By Minority Leader Rep. Craig Ford
The crisis in the General Fund budget has dominated lawmakers’ focus this year, and for good reason. But one proposed solution that continues to come up, and it would be devastating for Alabama.
State Sen. Paul Bussman (R-Cullman) has introduced a bill to combine the General Fund and Education Trust Fund budgets. In the past, I argued that all that would do is spread the General Fund’s problems to our public schools. And while that is still very true, there’s another important reason why we don’t need to combine the budgets.
Even though the Education Trust Fund (ETF) isn’t in as much trouble as the General Fund doesn’t mean that the ETF is out of the woods.
Since 2008, Alabama has cut per student funding for k-12 schools by more than 20 percent, according to the non-partisan Center on Budget and Policy Priorities. That means Alabama is spending $1,242 less per student than we were before the recession. At the same time, funding for post-secondary schools (i.e., community colleges and universities) has been cut by more than 35 percent!
What do those spending cuts look like in the real world?
A perfect example is the Russellville City Schools Rocketry Team. These kids, some of whom are only 13 years old, just came back from the Paris Air Show in France where they won the international rocketry competition. They aren’t just national champions. They are international champions.
And do you know how much funding they received from the state? Zero.
These kids had to raise the money on their own to compete in their competitions. And on top of that, they had to spend hundreds of hours over the last year working in a building that had no heating or air conditioning.
So when some legislators start talking about a “surplus” in the education budget, keep in mind that that doesn’t mean the education budget has money to give away. It just means we collected more money than we budget to spend. And there are very real needs in education where that money needs to be spent.
Unfortunately, some legislators have forgotten that. They would rather take even more money away from our children’s education than let the people vote on a lottery and gambling, or make tough choices about budget cuts and tax increases.
After more than 20 percent cuts in k-12 and more than 35 percent cuts in post-secondary education, the answer isn’t taking more money away from education. If anything, we should be putting more money into education!
If we did, it would help the General Fund in the long run. The General Fund’s biggest expenditures are prisons and Medicaid. People who are better educated are less likely to make choices that land them in jail, and are also more likely to make better health choices.
And after years of asking educators and state employees to do more with less and for less money, it is long-past time that we give our educators and state employees a pay raise instead of balancing the budgets on their backs.
But our current leadership has not supported public education. Their signature policies, like the Accountability Act and charter schools, only undermine public education and set it up to fail.
And that’s why I’m not surprised that some of them now see combining the budgets as the solution to the General Fund’s crisis. But robbing our children is not-and never will be-the answer!

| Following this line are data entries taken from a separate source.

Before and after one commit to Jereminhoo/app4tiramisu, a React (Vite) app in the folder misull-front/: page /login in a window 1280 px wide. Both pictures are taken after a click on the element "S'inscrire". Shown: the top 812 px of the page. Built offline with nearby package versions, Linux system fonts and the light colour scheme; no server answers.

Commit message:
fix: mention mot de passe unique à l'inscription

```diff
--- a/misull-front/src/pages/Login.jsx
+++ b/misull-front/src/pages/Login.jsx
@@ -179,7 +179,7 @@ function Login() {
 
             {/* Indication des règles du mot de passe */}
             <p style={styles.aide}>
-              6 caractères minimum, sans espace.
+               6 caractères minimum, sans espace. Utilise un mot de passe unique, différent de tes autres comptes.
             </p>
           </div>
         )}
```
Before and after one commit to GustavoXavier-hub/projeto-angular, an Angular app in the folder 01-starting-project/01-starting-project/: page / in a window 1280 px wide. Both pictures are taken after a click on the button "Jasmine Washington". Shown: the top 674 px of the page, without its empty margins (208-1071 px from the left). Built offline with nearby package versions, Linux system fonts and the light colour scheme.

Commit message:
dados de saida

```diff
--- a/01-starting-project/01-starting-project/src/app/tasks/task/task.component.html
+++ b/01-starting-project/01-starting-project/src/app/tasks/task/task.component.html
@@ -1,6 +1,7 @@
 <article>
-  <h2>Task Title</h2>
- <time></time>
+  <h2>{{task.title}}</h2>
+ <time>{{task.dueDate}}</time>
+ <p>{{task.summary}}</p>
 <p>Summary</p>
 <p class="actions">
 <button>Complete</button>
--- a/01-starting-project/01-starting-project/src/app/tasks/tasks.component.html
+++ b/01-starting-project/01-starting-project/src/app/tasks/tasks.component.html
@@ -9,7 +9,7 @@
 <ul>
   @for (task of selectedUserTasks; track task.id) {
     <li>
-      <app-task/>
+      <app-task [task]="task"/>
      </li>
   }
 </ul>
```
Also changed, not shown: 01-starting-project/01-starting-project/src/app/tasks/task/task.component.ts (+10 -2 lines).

Furthermore, combining the budgets has the same problem that gambling has with getting us out of this crisis, because it would require a constitutional amendment voted on by the people in a special election. That means the quickest we could start transferring money out of the ETF would be the spring of 2016.
If we were going to do that, then why not let the people vote on a lottery and gambling bill instead? We could start receiving money from gambling just as quickly, plus it wouldn’t take anything away from public education.
There’s a reason Alabama keeps education funding separate from everything else: to protect our schools from being raided every time the General Fund gets in trouble. And even with that protection, education has still been gutted over the last few years.
Just because the ETF has a surplus this year doesn’t mean it has more money than it needs. That surplus needs to be spent on education, like it was intended to be. What it doesn’t need to be is a bailout for politicians who would rather take money away from our children’s education than have to make tough decisions.
Robbing our children is not-and never will be-the answer!
Rep. Craig Ford is a Democrat from Gadsden and the Minority Leader in the Alabama House of Representatives.